A proud and private man, known as an eccentric, even in the jazz world, Thelonious Monk was given to wearing capes, an assortment of hats and caps from silk to fur, and sunglasses with bamboo rims. One night in 1957 he was playing his solo set of the evening at The Five Spot when he was interrupted by a shout from the audience.  A man who must have had far too many of the Five Spot’s fifteen cent beers yelled “We wanna hear Coltrane!” 

Monk said “Coltrane bust up his horn.” 

After the intermission, when Monk came out again and began to play, the heckler became more hostile and asked Monk what he meant when he said Coltrane “bust up his horn.”   Monk stood up at the piano and delivered the following dissertation:     

NY in the 50s

“Mr. Coltrane plays a wind instrument. The sound is produced by blowing into it and opening different holes to let air out. Over some of these holes is a felt pad. One of Mr. Coltrane’s felt pads has fallen off, and in order for him to get the sound he wants, so that we can make better music for you, he is in the back making a new one. . .you dig?” 

The jazz critic Nat Hentoff called The Five Spot ‘the most significant jazz club since the clubs of Chicago in the twenties where Louise Armstrong played. The house group was Thelonious Monk and and John Coltrane. Musicians and lay people lined up three and four deep to get in.”  

Coltrane and Monk were followed by the bass player Charles Mingus and his group.

Allen Ginsberg told me “I got to know Charlie Mingus when he played at The Five Spot, and later at his wedding in Milbook, New York. I’d just come back from India and I knew monochromatic chanting – there were a lot of musicians interested in that mode, like Coltrane. I did a recording of it with Coltrane’s drummer. At Mingus’s wedding I was chanting mantras to Shiva, to Buddha. . .”

I heard Mingus more than once at The Five Spot. If people in the audience were talking, he stopped playing and waited for the talking to stop. He said if people wanted to talk they should go outside. If people continued talking, he ushered them out. The jazz musicians of New York in the Fifties brought dignity to their performances. One of the best and most creative groups was The Modern Jazz Quartet. They did not play in clubs or bars. They gave concerts.

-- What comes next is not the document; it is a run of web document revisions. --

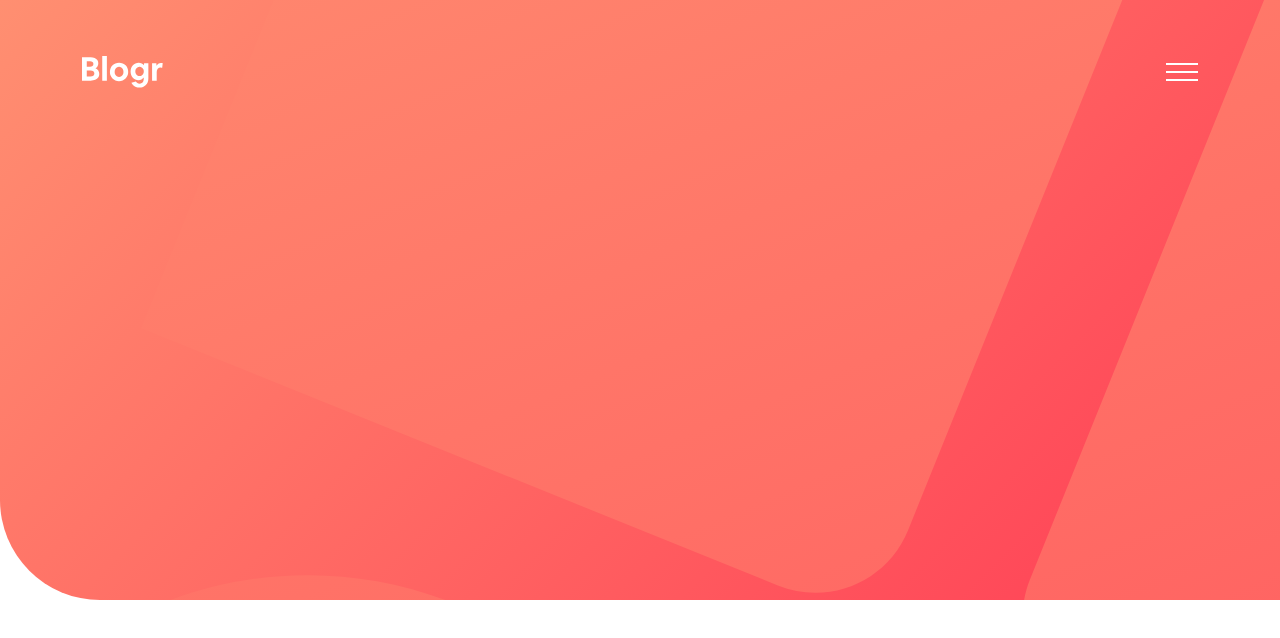
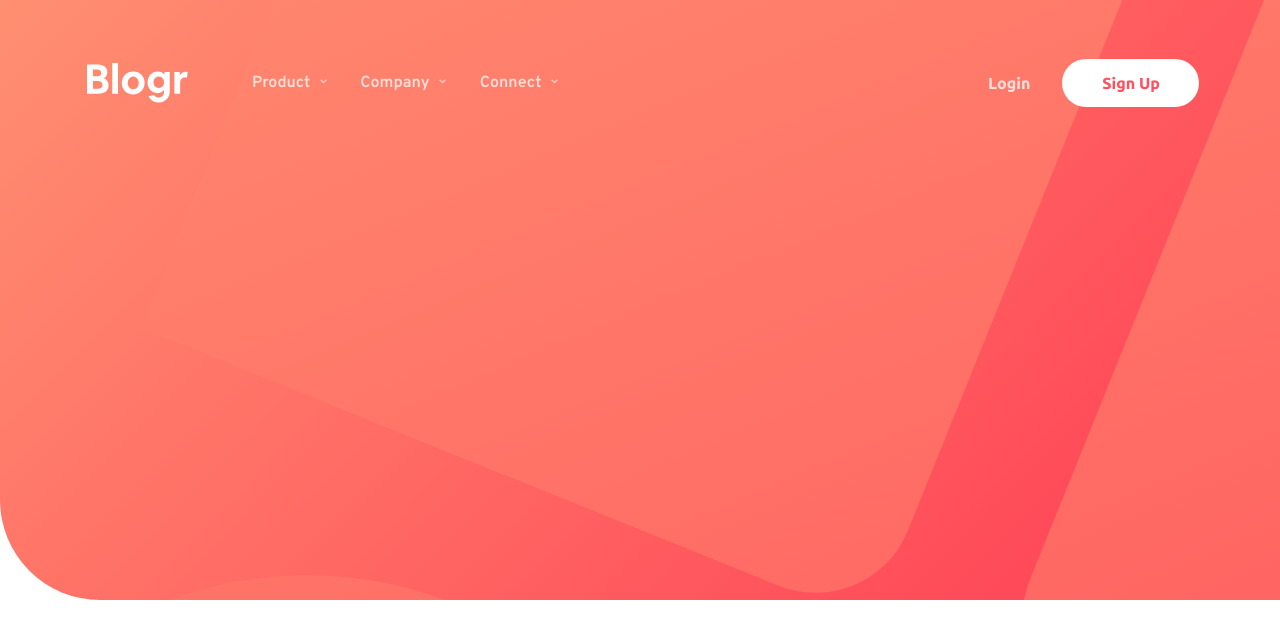
Before and after one commit to vanderms/blogr-landing-page, a Next.js app: page / in a window 1280 px wide. Shown: the top 638 px of the page. Built offline with nearby package versions, Linux system fonts and the light colour scheme.

Commit message:
implement navbar responsive design

```diff
--- a/components/navbar/dropdown-list.tsx
+++ b/components/navbar/dropdown-list.tsx
@@ -1,12 +1,26 @@
-import { useState } from 'react';
+import { useState, useEffect, useRef } from 'react';
+import { isInside } from '../../lib/util';
 
 const DropdownList: React.FC<{ label: string }> = ({ label, children }) => {
   const [dataState, setDataState] = useState<string>('closed');
+  const root = useRef<HTMLLIElement | null>(null);
 
   const opposite = dataState === 'closed' ? 'open' : 'closed';
 
+  useEffect(() => {
+    const listener = (event: MouseEvent) => {
+      if (root.current && !isInside(event.target as HTMLElement, root.current)) {
+        setDataState('closed');
+      }
+    };
+    window.addEventListener('click', listener);
+    return () => {
+      window.removeEventListener('click', listener);
+    };
+  }, []);
+
   return (
-    <li className="dropdown-list">
+    <li className="dropdown-list" ref={root}>
       <p
         className="dropdown-label"
         data-state={dataState}
--- a/components/navbar/navbar.tsx
+++ b/components/navbar/navbar.tsx
@@ -36,7 +36,7 @@ export default function Navbar() {
           <NavlinkItem href="/" text="Newsletter" />
           <NavlinkItem href="/" text="LinkedIn" />
         </DropdownList>
-
+        <li className="navbar-sep" aria-hidden='true'></li>
         <NavlinkItem href="/" text="Login" className="cta-secondary" />
         <NavlinkItem href="/" text="Sign Up" className="cta-primary" />
       </ul>
--- /dev/null
+++ b/lib/util.ts
@@ -0,0 +1,6 @@
+export function isInside(target: HTMLElement | null, parent: HTMLElement): boolean {
+  if (!target) {
+    return false;
+  }
+  return target === parent || isInside(target.parentElement, parent);
+}
--- a/styles/_navbar.scss
+++ b/styles/_navbar.scss
@@ -9,12 +9,23 @@
   justify-content: space-between;
   align-items: center;
 
+  @include media(laptop) {
+    margin: 59px calc(50vw - 559px) 0 calc(50vw - 553px);
+    width: 1112px;
+    height: 48px;
+    gap: 64px;
+  }
+
   .logo-link {
     display: block;
 
     .logo {
       height: 32px;
       width: auto;
+
+      @include media(laptop) {
+        height: 40px;
+      }
     }
   }
 
@@ -22,6 +33,10 @@
     border: none;
     background-color: transparent;
     cursor: pointer;
+
+    @include media(laptop) {
+      display: none;
+    }
 
     &::before {
       content: '';
@@ -43,11 +58,18 @@
     max-height: 0;
     padding: 0;
     overflow: hidden;
+    @include media(laptop) {
+      max-height: unset;
+      overflow: unset;
+    }
   }
 
   .navlinks[data-state='open'] {
     max-height: calc(100vh - 125px);
     overflow-y: auto;
+    @include media(laptop) {
+      overflow-y: unset;
+    }
   }
 
   .navlinks {
@@ -56,9 +78,7 @@
     width: min(86.4%, 324px);
     margin-left: max(0px, calc(86.4% - 324px));
     float: right;
-
     transition: all 0.25s;
-
     display: flex;
     flex-direction: column;
     align-items: center;
@@ -67,6 +87,28 @@
     box-shadow: 0px 20px 40px rgba(0, 0, 0, 0.243444);
     border-radius: 5px;
     padding: 24px 0 32px;
+
+    @include media(laptop) {
+      flex-direction: row;
+      position: static;
+      width: unset;
+      transition: unset;
+      padding: 0;
+      background-color: transparent;
+      flex-grow: 1;
+      margin-left: 0;
+      justify-content: flex-start;
+      box-shadow: unset;
+      gap: 32px;
+    }
+  }
+
+  .navbar-sep {
+    display: none;
+    @include media(laptop) {
+      display: block;
+      flex-grow: 1;
+    }
   }
 
   .dropdown-list {
@@ -74,6 +116,11 @@
     display: flex;
     flex-direction: column;
     align-items: center;
+    position: relative;
+
+    @include media(laptop) {
+      width: auto;
+    }
   }
 
   .dropdown-label {
@@ -86,6 +133,18 @@
     align-items: center;
     gap: 8px;
 
+    @include media(laptop) {
+      font-weight: 700;
+      font-size: 16px;
+      color: #ffffff;
+      opacity: 0.75;
+      &:hover {
+        text-decoration-line: underline;
+        opacity: 1;
+        cursor: pointer;
+      }
+    }
+
     &::after {
       content: '';
       width: 10px;
@@ -95,10 +154,21 @@
       background-repeat: no-repeat;
       background-size: contain;
       background-position: center;
+
+      @include media(laptop) {
+        background-image: url(/images/icon-arrow-light.svg);
+      }
     }
 
     &[data-state='open'] {
       color: rgba(31, 62, 90, 0.75);
+
+      @include media(laptop) {
+        color: #ffffff;
+        text-decoration-line: underline;
+        opacity: 1;
+      }
+
       &::after {
         transform: rotate(180deg);
       }
@@ -109,7 +179,7 @@
     margin-top: 24px;
     overflow: hidden;
     transition: all 0.25s;
-    background: rgba(45, 46, 64, 0.08);
+    background-color: rgba(45, 46, 64, 0.08);
     width: 100%;
     border-radius: 5px;
     display: flex;
@@ -118,10 +188,25 @@
     gap: 12px;
     padding: 17px 0 25px;
 
+    @include media(laptop) {
+      background-color: white;
+      width: 168px;
+      position: absolute;
+      top: 20px;
+      left: -20px;
+      padding: 24px;
+      align-items: flex-start;
+      box-shadow: 0px 20px 40px rgba(0, 0, 0, 0.243444);
+      gap: 0px;
+    }
+
     &[data-state='closed'] {
       max-height: 0;
       padding: 0;
       margin: 0;
+      @include media(laptop) {
+        padding: 0 24px;
+      }
     }
 
     &[data-state='open'] {
@@ -136,6 +221,19 @@
     line-height: 28px;
     color: #1f3e5a;
     opacity: 0.75;
+
+    @include media(laptop) {
+      font-family: $ubuntu;
+      font-weight: 400;
+      font-size: 15px;
+      line-height: 33px;
+      opacity: 1;
+      color: #2d2e40;
+
+      &:hover {
+        font-weight: 700;
+      }
+    }
   }
 
   .cta-secondary {
@@ -144,17 +242,35 @@
     font-size: 18px;
     line-height: 28px;
     color: #1f3e5a;
+
+    @include media(laptop){
+      font-family: $ubuntu;
+      font-weight: 700;
+      font-size: 16px;
+      color: #FFFFFF;
+      opacity: 0.75;
+    }
   }
 
   .cta-primary {
     background: linear-gradient(135deg, #ff8f71 0%, #ff3e55 100%);
     border-radius: 28px;
-    padding: 15px 40px;
+    padding: 15px 39px 15px 40px;
     font-family: $ubuntu;
     font-weight: 700;
     font-size: 16px;
     line-height: 18px;
     color: #ffffff;
     display: block;
+
+    @include media(laptop){
+      color: #FF505C;
+      background: white;
+
+      &:hover{
+        background: #FF7B86;
+        color: white;
+      }
+    }
   }
 }
```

They wore tuxedos when they played. 

When I want to bring back the feel of the era, evoke the people and places, I play The Modern Jazz Quartet recording of their own composition, “No Sun in Venice.” Margot Hentoff, wife of the jazz critic and herself a fine writer said “The MJQ was the Fifties.”        There is a dvd documentary about Thelonious Monk called “Straight, No Chaser.” It shows his travels in New York and Europe and sometimes he sits down at the piano and plays songs like “Just a Gigolo” and “I Should Care.” He plays with an eloquence that makes the songs new. Still. Now. 

Dan Wakefield

Dan Wakefield